From the records below, copy out each line that has the word "paddingBottom".

---------- Record excerpts

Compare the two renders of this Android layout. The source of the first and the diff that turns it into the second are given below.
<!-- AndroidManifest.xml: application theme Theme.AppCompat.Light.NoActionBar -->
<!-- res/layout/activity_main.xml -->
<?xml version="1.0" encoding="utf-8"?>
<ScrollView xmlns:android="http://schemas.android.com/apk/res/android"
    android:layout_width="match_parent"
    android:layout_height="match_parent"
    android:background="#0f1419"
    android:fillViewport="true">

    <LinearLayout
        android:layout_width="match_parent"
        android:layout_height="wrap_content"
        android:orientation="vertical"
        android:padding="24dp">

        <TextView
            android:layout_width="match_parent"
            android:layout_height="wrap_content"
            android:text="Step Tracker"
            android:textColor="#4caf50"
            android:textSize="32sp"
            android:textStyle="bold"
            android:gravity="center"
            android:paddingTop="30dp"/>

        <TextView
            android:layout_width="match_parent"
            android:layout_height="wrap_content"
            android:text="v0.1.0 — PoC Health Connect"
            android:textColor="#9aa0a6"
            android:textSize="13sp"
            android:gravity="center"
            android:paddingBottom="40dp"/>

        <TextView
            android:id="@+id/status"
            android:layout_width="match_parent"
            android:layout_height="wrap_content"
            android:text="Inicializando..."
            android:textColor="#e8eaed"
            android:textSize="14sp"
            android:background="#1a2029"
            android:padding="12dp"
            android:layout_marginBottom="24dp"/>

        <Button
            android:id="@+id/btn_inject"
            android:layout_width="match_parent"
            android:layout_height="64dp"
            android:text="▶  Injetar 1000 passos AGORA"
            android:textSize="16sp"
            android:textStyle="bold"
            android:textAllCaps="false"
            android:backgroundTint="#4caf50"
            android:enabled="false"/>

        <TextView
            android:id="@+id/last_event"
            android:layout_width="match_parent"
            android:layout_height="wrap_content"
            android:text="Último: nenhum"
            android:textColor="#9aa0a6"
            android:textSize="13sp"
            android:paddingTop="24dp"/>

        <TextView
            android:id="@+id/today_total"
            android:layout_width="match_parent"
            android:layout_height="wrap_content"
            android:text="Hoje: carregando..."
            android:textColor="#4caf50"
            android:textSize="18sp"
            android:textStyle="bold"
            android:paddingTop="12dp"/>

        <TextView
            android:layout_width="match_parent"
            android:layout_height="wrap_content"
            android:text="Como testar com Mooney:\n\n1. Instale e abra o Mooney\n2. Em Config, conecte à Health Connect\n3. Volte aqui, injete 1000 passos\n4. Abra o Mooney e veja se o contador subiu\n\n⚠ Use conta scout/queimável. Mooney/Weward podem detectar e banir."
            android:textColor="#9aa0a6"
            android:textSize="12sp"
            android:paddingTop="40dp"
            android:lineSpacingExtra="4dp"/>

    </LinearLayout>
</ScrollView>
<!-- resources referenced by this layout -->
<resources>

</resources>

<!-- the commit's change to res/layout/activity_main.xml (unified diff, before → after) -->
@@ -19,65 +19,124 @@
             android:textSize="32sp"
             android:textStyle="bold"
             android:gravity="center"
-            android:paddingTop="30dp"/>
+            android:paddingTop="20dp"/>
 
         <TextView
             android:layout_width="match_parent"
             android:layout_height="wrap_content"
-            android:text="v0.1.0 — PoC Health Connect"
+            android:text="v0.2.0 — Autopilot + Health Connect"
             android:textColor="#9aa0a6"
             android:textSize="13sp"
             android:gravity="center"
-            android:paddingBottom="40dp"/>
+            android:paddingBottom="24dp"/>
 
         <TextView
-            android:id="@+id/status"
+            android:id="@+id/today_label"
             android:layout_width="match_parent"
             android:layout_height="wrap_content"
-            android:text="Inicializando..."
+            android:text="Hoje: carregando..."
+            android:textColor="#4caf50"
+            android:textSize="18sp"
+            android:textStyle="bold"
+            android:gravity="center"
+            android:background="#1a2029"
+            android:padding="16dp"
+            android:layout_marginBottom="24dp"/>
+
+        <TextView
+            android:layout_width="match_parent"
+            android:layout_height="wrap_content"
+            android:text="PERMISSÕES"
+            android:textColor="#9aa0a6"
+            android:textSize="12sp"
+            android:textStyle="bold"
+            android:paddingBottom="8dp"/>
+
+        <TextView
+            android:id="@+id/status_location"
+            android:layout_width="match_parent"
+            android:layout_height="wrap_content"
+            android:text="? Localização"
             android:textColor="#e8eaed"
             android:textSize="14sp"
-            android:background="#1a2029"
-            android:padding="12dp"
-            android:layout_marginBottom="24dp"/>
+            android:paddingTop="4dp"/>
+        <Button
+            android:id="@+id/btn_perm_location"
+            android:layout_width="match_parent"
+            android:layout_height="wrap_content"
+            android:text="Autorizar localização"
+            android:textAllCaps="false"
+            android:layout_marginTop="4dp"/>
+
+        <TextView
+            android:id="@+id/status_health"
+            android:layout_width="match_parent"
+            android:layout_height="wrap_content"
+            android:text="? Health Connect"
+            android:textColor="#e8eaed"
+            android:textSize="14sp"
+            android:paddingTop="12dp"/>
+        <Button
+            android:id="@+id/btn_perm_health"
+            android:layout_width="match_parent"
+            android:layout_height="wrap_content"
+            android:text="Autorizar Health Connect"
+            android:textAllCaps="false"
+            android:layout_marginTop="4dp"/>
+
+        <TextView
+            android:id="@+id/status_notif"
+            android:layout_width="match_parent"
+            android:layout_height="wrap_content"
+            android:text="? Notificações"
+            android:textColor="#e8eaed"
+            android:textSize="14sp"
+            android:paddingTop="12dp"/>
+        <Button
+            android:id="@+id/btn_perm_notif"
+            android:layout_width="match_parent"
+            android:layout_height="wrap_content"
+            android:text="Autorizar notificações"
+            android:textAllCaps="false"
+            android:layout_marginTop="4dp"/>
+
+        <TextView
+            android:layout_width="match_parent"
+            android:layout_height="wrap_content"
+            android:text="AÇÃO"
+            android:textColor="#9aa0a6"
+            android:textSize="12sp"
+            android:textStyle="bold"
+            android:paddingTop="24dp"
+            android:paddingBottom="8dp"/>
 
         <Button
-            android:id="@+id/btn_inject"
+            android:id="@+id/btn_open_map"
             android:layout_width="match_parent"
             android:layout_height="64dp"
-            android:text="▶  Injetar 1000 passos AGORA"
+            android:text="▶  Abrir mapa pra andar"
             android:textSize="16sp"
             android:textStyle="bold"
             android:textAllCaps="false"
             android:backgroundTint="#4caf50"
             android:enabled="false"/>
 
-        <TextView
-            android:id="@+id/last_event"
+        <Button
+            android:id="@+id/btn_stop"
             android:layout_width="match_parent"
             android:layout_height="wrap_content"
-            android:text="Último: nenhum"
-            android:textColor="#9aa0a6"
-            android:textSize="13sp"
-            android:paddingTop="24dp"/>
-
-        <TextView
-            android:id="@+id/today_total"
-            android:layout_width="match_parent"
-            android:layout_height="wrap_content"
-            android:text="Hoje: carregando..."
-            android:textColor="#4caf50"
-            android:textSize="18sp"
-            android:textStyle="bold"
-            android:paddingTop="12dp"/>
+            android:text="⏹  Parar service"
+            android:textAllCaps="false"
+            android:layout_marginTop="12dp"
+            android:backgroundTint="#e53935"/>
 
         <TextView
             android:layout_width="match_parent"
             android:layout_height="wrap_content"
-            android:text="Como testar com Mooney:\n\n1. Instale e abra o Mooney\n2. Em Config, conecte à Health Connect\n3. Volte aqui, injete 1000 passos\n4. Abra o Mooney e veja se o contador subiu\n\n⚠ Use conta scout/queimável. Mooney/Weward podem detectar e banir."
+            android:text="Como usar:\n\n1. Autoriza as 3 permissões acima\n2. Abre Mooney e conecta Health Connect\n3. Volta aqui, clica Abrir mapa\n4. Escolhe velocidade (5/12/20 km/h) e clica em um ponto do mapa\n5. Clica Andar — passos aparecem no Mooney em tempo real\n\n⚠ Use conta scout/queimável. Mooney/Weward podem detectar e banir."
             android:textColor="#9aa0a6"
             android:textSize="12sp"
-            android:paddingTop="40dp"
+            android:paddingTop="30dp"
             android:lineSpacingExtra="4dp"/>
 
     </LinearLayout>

--------------------

Task solution
            android:paddingBottom="40dp"/>
-            android:paddingBottom="40dp"/>
+            android:paddingBottom="24dp"/>
+            android:paddingBottom="8dp"/>
+            android:paddingBottom="8dp"/>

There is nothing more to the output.